Dataset items:
● ● ● ●
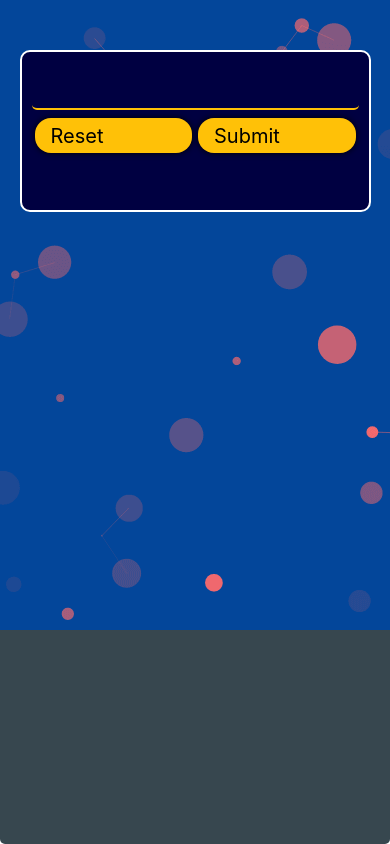
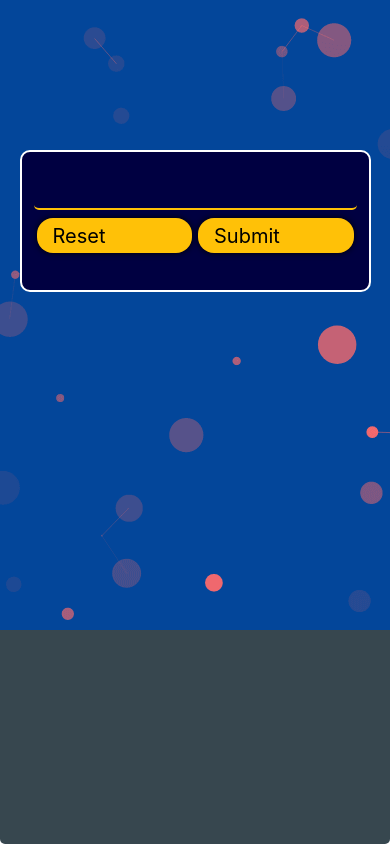
Before and after one commit to cordovalegacy/RN_Numbers_Game, a React Native app: screen / in a window 390 px wide. Built offline with nearby package versions, Linux system fonts and the light colour scheme.

Commit message:
Learned SafeAreaView and practiced switching screens/views

```diff
--- a/App.js
+++ b/App.js
@@ -1,16 +1,33 @@
 
 // !Components
-import { View, ImageBackground } from 'react-native'
+import { View, ImageBackground, SafeAreaView } from 'react-native'
 import StartGameScreen from './screens/StartGameScreen'
+import GameScreen from './screens/GameScreen'
+import { useState } from 'react'
 
 // !Styles
-import { appStyles } from './styles/styles'
+import { appStyles } from './styles/appStyles'
 
 export default function App() {
+
+  const [userNumber, setUserNumber] = useState(null)
+
+  const startGameHandler = (chosenNumber) => {
+    setUserNumber(chosenNumber)
+  }
+
+  let screen = <StartGameScreen startGameHandler={startGameHandler} />
+
+  if (userNumber) {
+    screen = <GameScreen />
+  }
+
   return (
     <View style={appStyles.container}>
       <ImageBackground style={appStyles.image} source={require('./assets/numbers_react.jpg')} resizeMode='cover'>
-        <StartGameScreen />
+        <SafeAreaView style={appStyles.image}>
+          {screen}
+        </SafeAreaView>
       </ImageBackground>
     </View>
   )
--- a/screens/GameScreen.jsx
+++ b/screens/GameScreen.jsx
@@ -0,0 +1,27 @@
+
+// !Packages
+import { Pressable, Text, View } from "react-native"
+
+// !Styles
+import { gameStyles } from "../styles/gameStyles"
+
+export default function GameScreen() {
+    return (
+        <View style={gameStyles.gameContainer}>
+            <Text>Opponent's Guess</Text>
+            <View>
+                <Text>Higher or Lower?</Text>
+            </View>
+            <View>
+                <Pressable android_ripple={{ color: "#000041" }}>
+                    <Text>+</Text>
+                </Pressable>
+            </View>
+            <View>
+                <Pressable android_ripple={{ color: "#000041" }}>
+                    <Text>-</Text>
+                </Pressable>
+            </View>
+        </View>
+    )
+}
--- a/screens/StartGameScreen.jsx
+++ b/screens/StartGameScreen.jsx
@@ -5,9 +5,9 @@ import PrimaryButton from "../components/PrimaryButton"
 import { useState } from "react"
 
 // !Styles
-import { appStyles } from "../styles/styles"
+import { appStyles } from "../styles/appStyles"
 
-export default function StartGameScreen() {
+export default function StartGameScreen({ startGameHandler }) {
 
     const [numberInput, setNumberInput] = useState("")
     const [error, setError] = useState("")
@@ -33,7 +33,9 @@ export default function StartGameScreen() {
     }
 
     const submitNumberInput = () => {
-        numberValidator(numberInput)
+        if(numberValidator(numberInput)){
+            startGameHandler(numberInput)
+        }
         alertHandler()
     }
 
@@ -41,22 +43,23 @@ export default function StartGameScreen() {
         Alert.alert(
             "Success!!", //title
             "You have submitted a guess", //message
-                { //button
+            [{ //button
                 text: "OK",
+                style: "destructive",
                 onPress: () => console.log("OK Pressed")
-                }
+            }]
         )
     }
 
     const numberValidator = (num) => {
         if (num < 1 || num > 99) {
             setError(errorText)
-        return
+            return false
         }
         else {
             resetErrorState()
+            return true
         }
-    resetNumberInput()
     }
 
     return (
--- a/styles/styles.js
+++ b/styles/appStyles.js
@@ -16,12 +16,12 @@ export const appStyles = StyleSheet.create({
     inputLayout: {
         width: "90%",
         backgroundColor: "#000041",
-        height: 120,
-        paddingHorizontal: 10,
+        paddingHorizontal: 12,
         borderRadius: 10,
         borderWidth: 2,
         borderColor: "white",
-        flex: .20
+        flex: .20,
+        marginTop: 50
     },
     buttonLayout: {
         flex: 1,
--- /dev/null
+++ b/styles/gameStyles.js
@@ -0,0 +1,15 @@
+import { StyleSheet } from "react-native"
+
+export const gameStyles = StyleSheet.create({
+    gameContainer: {
+        width: "90%",
+        backgroundColor: "#0d47a1",
+        paddingHorizontal: 12,
+        paddingVertical: 12,
+        borderRadius: 10,
+        borderWidth: 2,
+        borderColor: "white",
+        flex: .75,
+        marginTop: 50
+    },
+})
```
Lines whose indentation alone changed are shown as unchanged.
● ● ● ●
Directions for this task:
Report the number of lines in these entries that hold the word "screens". Add nothing else.

Result for this exercise:
7